MATERIAL TO PROCESS START

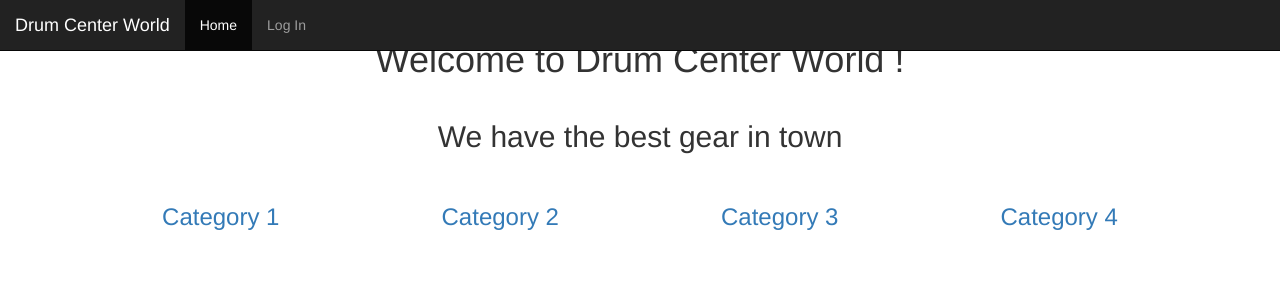
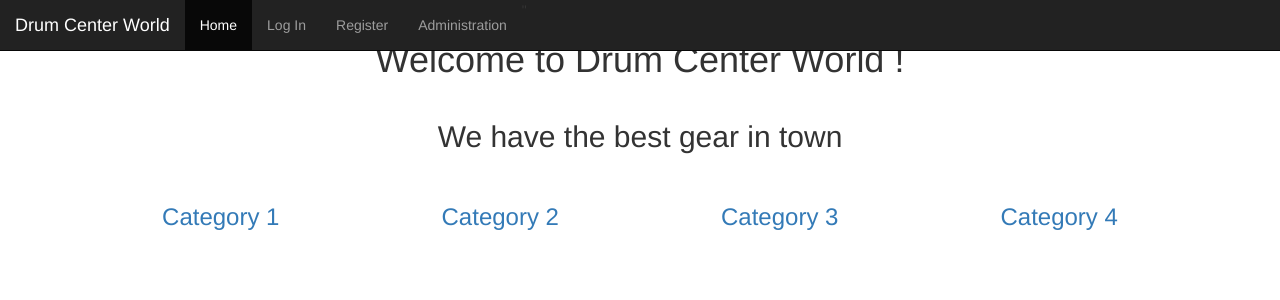
Before and after one commit to george-zip/ecommerce_project, a PHP site: page /index.php in a window 1280 px wide. Shown: the top 300 px of the page. Run offline with PHP 8.4, Linux system fonts and the light colour scheme.

Commit message:
Removed Administration from db role in heading There is technically no db role stored in the database I am using http security as a work around
Fixed bugs in CreateOrder.php

```diff
--- a/public_html/heading.php
+++ b/public_html/heading.php
@@ -26,13 +26,29 @@ session_start();
                     echo "<li><a href='EditAccount.php'>Edit Account</a></li>";
                     echo "<li><a href='Checkout.php'>Cart</a></li>";
                 }
-                if (isset($_SESSION["Role"]) and $_SESSION["Role"] == 2) {
-                    echo "<li><a href='AdminUsers.php'>Administration</a></li>";
-                }
+
             } else {
                 echo "<li><a href='Login.php'>Log In</a></li>";
+                echo "<li><a href='Register.php'>Register</a></li>";
             }
             ?>
+
+            <li><a href='AdminUsers.php'>Administration</a></li>"
+
+
+<?php
+            //if (isset($_SESSION['AdminLogged']) && $_SESSION['AdminLogged'] == true){
+ //           if (isset($_SERVER['PHP_AUTH']){
+ //                   echo "<li><a href='AdminUsers.php'>Administration</a></li>";
+ //           }
+//            else {
+//                echo "<li><a href='LoginAdmin.php'>Administration</a></li>";
+ //           }
+// if (isset($_SERVER['PHP_AUTH_USER']) ){
+//     $temp = "value= " . $_SERVER['PHP_AUTH_USER'];
+//     echo "<li>$temp<li>";
+ //}
+ ?>
         </ul>
     </div>
 </nav>
```
Also changed, not shown: includes/CreateOrder.php (+5 -5 lines).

MATERIAL TO PROCESS END

WHAT YOU HAVE TO DO:
From the records above, pull every line that has the string "CreateOrder" and copy it.

EXPECTED OUTPUT:
Fixed bugs in CreateOrder.php
Also changed, not shown: includes/CreateOrder.php (+5 -5 lines).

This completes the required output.